Peer relationships carry increasing influence as children grow up. And sometimes, these relationships can be reason for parents to feel increasingly anxious.
Kids may choose good friends or they may not. Parents, wanting what’s best for their kids, have a tendency to over-control their children’s choices. I was one of those.
As Daniel entered elementary school, he had a friend Lynne and I did not particularly care for. Because they shared common interests, they gravitated toward each other. The fact that the friend was in our neighborhood also made it almost impossible to fully monitor their interaction. We tried to convince Daniel that while this friend needed God’s love, we didn’t think their friendship was a good idea. But even as a seven-year-old, he was resistant to our control.
We had two choices: step in and assert our control, or step back and focus on guiding Daniel.
Parents often ask, “If it seems to be in their best interest for me to control their friendships, why is that a bad thing?” I answer by asking, “How do you feel when someone controls you, even if they believe it’s in your best interest?” Most of the time, they answer by saying, “I feel resentful, misunderstood, or deflated.”

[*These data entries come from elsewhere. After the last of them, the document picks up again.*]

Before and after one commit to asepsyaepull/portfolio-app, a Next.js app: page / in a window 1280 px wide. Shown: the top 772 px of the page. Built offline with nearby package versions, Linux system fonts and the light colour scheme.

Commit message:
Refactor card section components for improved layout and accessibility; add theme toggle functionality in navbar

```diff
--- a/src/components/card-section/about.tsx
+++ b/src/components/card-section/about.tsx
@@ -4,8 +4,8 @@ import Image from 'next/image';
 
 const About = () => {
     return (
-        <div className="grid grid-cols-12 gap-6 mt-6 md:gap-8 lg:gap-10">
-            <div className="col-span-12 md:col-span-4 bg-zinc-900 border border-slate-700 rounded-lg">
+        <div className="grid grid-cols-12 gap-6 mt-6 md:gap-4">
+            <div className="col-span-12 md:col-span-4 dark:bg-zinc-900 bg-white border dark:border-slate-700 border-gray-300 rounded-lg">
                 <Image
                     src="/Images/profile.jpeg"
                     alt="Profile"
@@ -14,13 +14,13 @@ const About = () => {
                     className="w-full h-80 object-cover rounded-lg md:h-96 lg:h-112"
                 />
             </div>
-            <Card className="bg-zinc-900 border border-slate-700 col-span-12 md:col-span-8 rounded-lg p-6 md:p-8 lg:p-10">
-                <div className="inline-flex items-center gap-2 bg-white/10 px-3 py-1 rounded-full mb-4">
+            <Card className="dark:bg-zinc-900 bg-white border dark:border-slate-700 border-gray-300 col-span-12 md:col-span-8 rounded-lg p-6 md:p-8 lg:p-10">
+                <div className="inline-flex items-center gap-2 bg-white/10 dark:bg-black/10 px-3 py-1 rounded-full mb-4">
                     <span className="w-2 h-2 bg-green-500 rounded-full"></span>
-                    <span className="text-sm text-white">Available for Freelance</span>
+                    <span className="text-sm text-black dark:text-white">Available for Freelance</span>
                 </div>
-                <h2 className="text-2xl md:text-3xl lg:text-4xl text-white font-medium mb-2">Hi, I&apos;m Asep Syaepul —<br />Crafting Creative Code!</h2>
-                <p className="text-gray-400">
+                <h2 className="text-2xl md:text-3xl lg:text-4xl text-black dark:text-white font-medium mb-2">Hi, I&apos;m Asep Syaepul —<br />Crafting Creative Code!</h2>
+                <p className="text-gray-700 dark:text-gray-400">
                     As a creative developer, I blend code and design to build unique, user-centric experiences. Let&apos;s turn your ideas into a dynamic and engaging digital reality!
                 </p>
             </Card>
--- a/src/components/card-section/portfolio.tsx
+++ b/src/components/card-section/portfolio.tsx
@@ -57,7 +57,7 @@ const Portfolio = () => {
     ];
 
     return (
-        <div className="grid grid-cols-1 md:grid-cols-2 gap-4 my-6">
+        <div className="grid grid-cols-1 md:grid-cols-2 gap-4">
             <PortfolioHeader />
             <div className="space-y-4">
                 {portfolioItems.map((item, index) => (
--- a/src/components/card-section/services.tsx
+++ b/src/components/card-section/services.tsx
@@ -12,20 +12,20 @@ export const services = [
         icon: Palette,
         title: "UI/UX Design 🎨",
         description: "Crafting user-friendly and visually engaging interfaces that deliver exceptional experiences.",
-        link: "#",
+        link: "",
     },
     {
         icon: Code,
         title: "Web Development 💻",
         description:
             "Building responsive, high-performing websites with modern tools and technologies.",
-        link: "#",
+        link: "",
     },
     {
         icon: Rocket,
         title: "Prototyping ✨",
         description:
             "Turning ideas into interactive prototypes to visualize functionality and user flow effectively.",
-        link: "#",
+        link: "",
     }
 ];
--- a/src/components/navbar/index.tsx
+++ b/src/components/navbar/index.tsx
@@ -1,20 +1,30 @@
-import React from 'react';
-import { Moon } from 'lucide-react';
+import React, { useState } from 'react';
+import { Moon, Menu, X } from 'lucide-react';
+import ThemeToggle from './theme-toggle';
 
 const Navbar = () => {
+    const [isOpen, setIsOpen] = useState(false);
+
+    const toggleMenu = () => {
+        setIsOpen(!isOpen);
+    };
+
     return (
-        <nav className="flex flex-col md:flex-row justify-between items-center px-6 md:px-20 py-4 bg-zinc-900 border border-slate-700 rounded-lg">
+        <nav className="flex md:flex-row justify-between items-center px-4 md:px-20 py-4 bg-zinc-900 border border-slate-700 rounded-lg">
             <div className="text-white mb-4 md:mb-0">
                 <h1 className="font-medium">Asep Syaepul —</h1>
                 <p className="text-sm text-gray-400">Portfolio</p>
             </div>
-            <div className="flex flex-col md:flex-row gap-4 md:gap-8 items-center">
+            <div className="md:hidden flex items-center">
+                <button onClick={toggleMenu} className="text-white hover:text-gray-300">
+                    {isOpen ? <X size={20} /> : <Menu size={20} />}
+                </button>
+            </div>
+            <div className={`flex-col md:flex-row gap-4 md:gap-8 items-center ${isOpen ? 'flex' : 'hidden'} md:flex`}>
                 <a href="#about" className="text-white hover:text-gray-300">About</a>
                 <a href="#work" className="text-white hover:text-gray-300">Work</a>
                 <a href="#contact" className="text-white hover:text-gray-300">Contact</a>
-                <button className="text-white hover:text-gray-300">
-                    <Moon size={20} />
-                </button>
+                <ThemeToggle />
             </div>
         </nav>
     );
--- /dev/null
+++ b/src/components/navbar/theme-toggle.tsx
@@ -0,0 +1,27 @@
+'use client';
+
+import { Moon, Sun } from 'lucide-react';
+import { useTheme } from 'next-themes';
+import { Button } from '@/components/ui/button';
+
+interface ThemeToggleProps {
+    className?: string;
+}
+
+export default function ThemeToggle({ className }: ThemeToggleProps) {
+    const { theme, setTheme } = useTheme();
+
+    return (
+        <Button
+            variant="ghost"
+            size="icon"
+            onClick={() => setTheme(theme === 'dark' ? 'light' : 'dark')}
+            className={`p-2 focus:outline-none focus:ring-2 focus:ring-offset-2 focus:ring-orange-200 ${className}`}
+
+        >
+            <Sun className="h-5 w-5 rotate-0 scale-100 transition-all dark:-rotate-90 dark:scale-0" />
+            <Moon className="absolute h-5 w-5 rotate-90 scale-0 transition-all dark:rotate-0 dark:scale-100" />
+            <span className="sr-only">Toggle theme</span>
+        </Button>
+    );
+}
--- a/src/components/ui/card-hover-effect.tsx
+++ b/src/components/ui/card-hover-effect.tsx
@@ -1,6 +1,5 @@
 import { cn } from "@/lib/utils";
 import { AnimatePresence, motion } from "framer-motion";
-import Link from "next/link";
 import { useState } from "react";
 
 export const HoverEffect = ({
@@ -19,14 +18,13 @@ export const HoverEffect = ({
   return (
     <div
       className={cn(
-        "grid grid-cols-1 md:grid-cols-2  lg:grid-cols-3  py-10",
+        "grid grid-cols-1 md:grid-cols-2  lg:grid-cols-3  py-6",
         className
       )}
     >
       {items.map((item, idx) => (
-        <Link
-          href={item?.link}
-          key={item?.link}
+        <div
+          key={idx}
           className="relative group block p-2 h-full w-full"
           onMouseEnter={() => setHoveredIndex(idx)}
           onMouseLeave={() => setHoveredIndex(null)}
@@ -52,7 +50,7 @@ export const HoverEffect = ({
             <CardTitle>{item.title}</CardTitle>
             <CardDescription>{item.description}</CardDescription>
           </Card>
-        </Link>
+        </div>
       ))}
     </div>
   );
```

When people of any age are controlled, they are also disempowered. Certainly, if a five year old is about to run in front of a car on the street, I will “control” him by yelling or grabbing him. So there may be isolated cases when immediate control of a child is truly necessary for his safety. But most situations do not demand such quick, full control. The question that really is best addressed here is: What is truly in their best interest – to be controlled for the near-term, or to be empowered for the long-term?
There are practical ways to guide children to learn to make wise choices in their friendships without controlling them. Here are two.
Build values early
When children experience deeply connected relationships, respectful conflict resolution, and solid teaching about values at home, they usually find disrespectful relationships unfamiliar and unappealing. As children grow older their selection of friends becomes more clearly an expression of their values.
This is why it is so important to begin the teaching and influence about my children’s friends early in their lives. The challenge can be much more difficult when parents wait. Young children are so much more receptive to parents’ influence, while teenagers will likely interpret discussions about friendships as an attempt to control them. The older my children are, the more it is likely that control of their friendships will backfire and drive them to the very friends I wish they would avoid.
Express relaxed curiosity
When my children hang out with kids I don’t know or understand, I try to express interest without a judgmental attitude. (Of course, I can do this only if I am sincerely interested rather than judgmental – this is Foundation work.) This approach often provides an opportunity for me to learn about how my children evaluate their friendships. I begin with questions such as, “Tell me about your friend. I’d like to get to know him/her better.” “How is your friend similar to you? How is he/she different?” “What do you like about your friendship?” “What’s important to you in friendships?” “Is there anything you’re concerned about with this friendship?”
The goal of these questions is simply to listen and affirm! This helps my kids to see me as a resource to their friendships. They will much more likely share their concerns and ask about my perspective. Even if they don’t ask for my perspective, the described process gives me a respected place from which to eventually share it.
When we engage our kids from a place of true curiosity, without judgment, and helping them to learn and enjoy what truly healthy relationships are like, then kids’ hearts will be more open to choose their friends thoughtfully — and maybe even hear a little of our input on the subject.
This post is an excerpt from our book, How to Grow a Connected Family.